I have to admit I've been curious about this film. As an Oscar nominee for Best Animated Feature, I thought to myself that it must drive these animators nuts to create something so precious, only to be trampled by the Goliath that is Disney. Nothing against Frozen, it’s a delightful film, but this is art.

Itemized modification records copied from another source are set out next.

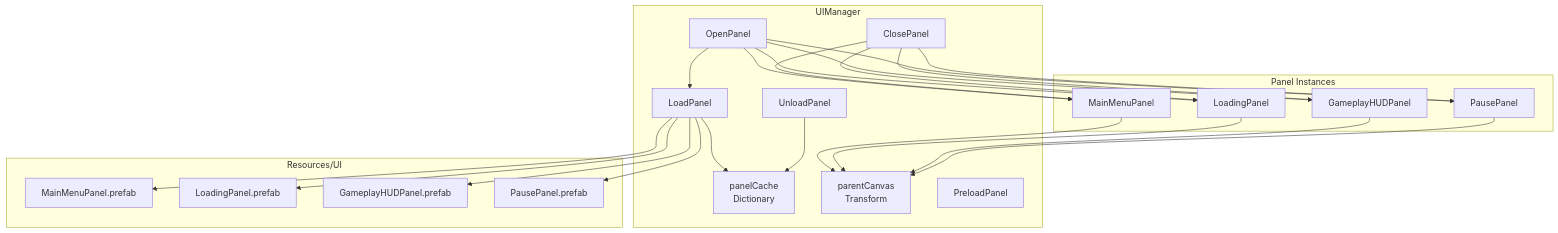
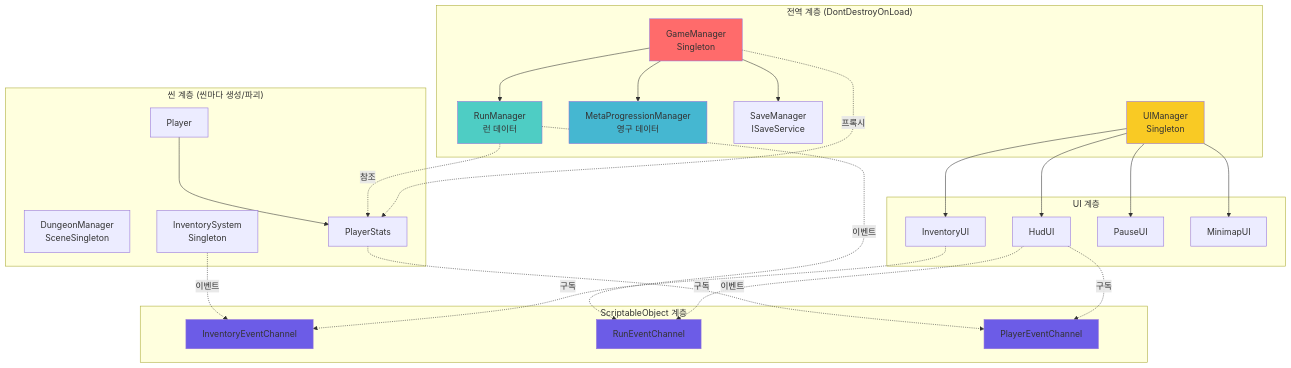
Before and after one commit to jaechang92/GAS: the first of 6 diagrams in GASPT/docs/architecture/ARCHITECTURE_DIAGRAMS.md, drawn with Mermaid. The commit also changed other lines of this file and 127 other files, not shown here.

````diff
--- a/GASPT/docs/architecture/ARCHITECTURE_DIAGRAMS.md
+++ b/GASPT/docs/architecture/ARCHITECTURE_DIAGRAMS.md
@@ -353,51 +10,58 @@
 ```mermaid
 graph TB
-    subgraph UIManager
-        Cache[panelCache<br/>Dictionary]
-        ParentCanvas[parentCanvas<br/>Transform]
+    subgraph "전역 계층 (DontDestroyOnLoad)"
+        GM[GameManager<br/>Singleton]
+        RM[RunManager<br/>런 데이터]
+        MPM[MetaProgressionManager<br/>영구 데이터]
+        SM[SaveManager<br/>ISaveService]
+        UIM[UIManager<br/>Singleton]
 
-        Load[LoadPanel]
-        Open[OpenPanel]
-        Close[ClosePanel]
-        Preload[PreloadPanel]
-        Unload[UnloadPanel]
+        GM --> RM
+        GM --> MPM
+        GM --> SM
     end
 
-    subgraph "Panel Instances"
-        MainMenu[MainMenuPanel]
-        Loading[LoadingPanel]
-        GameHUD[GameplayHUDPanel]
-        Pause[PausePanel]
+    subgraph "씬 계층 (씬마다 생성/파괴)"
+        DM[DungeonManager<br/>SceneSingleton]
+        Player[Player]
+        PS[PlayerStats]
+        INV[InventorySystem<br/>Singleton]
+
+        Player --> PS
     end
 
-    subgraph "Resources/UI"
-        PrefabMain[MainMenuPanel.prefab]
-        PrefabLoad[LoadingPanel.prefab]
-        PrefabHUD[GameplayHUDPanel.prefab]
-        PrefabPause[PausePanel.prefab]
+    subgraph "ScriptableObject 계층"
+        IEC[InventoryEventChannel]
+        REC[RunEventChannel]
+        PEC[PlayerEventChannel]
     end
 
-    Load --> Cache
-    Load --> PrefabMain
-    Load --> PrefabLoad
-    Load --> PrefabHUD
-    Load --> PrefabPause
+    subgraph "UI 계층"
+        IUI[InventoryUI]
+        HUI[HudUI]
+        PUI[PauseUI]
+        MUI[MinimapUI]
 
-    Open --> Load
-    Open --> MainMenu
-    Open --> Loading
-    Open --> GameHUD
-    Open --> Pause
+        UIM --> IUI
+        UIM --> HUI
+        UIM --> PUI
+        UIM --> MUI
+    end
 
-    Close --> MainMenu
-    Close --> Loading
-    Close --> GameHUD
-    Close --> Pause
+    RM -.참조.-> PS
+    GM -.프록시.-> PS
+    INV -.이벤트.-> IEC
+    RM -.이벤트.-> REC
+    PS -.이벤트.-> PEC
+    IUI -.구독.-> IEC
+    HUI -.구독.-> REC
+    HUI -.구독.-> PEC
 
-    Unload --> Cache
-
-    MainMenu --> ParentCanvas
-    Loading --> ParentCanvas
-    GameHUD --> ParentCanvas
-    Pause --> ParentCanvas
+    style GM fill:#ff6b6b
+    style RM fill:#4ecdc4
+    style MPM fill:#45b7d1
+    style UIM fill:#f9ca24
+    style IEC fill:#6c5ce7
+    style REC fill:#6c5ce7
+    style PEC fill:#6c5ce7
 ```
````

As we near the end of Hollywood’s self-proclaimed dead time (why on earth one exists is a question for another day) movie goers approach the Cineplex with the caution of a squirrel. And much like that squirrel, you may discover that the treat is not where you left it. So if you aren’t interested in seeing Arnold Schwarzenegger trying to convince everyone that he’s 45, or witnessing a lot of teen drama—both on screen and in the audience—you may want to wait a few more weeks before venturing back to the big screen. Here’s what’s new and interesting:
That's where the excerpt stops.